As I move closer to finishing out my sixties, I've learned the importance of listening to and reading about people's stories. I remember when my late mother would tell some pretty amazing stories about her life and how after a while my ears could only make out a blah-blah-blah. I was too young to listen. And I regret that.
Now, if my mom was still living, I'd be there with my iPhone shooting a video of each and every story. Such an oral history would become a treasure trove of personal history and lessons learned.
I only have very small bits and pieces of personal history about my father. Today, I'd be glued to my chair to hear stories about his life.

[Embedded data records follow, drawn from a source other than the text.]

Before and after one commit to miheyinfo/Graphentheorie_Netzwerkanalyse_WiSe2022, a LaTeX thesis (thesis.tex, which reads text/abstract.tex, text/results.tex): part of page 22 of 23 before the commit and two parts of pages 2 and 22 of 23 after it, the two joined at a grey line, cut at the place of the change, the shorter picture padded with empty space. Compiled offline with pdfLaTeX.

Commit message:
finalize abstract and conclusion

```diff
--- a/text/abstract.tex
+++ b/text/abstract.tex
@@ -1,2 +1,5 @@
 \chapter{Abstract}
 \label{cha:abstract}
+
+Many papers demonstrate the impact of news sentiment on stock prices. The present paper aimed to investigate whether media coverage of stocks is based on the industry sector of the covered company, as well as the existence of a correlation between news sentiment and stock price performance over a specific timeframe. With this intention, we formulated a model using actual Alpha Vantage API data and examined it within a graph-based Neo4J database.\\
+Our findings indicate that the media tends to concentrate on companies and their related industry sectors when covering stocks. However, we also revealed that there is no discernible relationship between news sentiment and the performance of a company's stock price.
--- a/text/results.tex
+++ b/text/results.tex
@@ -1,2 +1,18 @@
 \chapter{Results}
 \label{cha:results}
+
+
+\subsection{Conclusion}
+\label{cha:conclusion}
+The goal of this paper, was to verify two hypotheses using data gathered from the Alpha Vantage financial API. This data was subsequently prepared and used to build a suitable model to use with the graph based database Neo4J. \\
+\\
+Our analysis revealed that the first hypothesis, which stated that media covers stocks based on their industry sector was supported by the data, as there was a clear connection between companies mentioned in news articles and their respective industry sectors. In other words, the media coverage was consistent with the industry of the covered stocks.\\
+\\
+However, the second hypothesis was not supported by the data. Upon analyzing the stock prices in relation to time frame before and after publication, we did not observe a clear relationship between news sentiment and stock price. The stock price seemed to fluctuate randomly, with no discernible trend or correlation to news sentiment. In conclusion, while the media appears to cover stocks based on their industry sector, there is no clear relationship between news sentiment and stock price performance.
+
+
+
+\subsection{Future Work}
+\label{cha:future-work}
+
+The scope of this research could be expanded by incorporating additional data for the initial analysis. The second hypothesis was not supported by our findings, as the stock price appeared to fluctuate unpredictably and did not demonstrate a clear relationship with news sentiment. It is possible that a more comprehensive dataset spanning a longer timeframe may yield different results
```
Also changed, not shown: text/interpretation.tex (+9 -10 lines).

One of my favorite books is by author Studs Terkel from Chicago. Many years ago, he took a tape recorder and interviewed ordinary people from all walks of life about their everyday jobs. Fascinating and thought-provoking stuff.
Why are these stories important? In a small book, "Overcoming Life's Challenges", it's author Bill Crowder writes, "Life has to be lived in forward motion but can only be understood by looking back."
It's taken me awhile to learn that.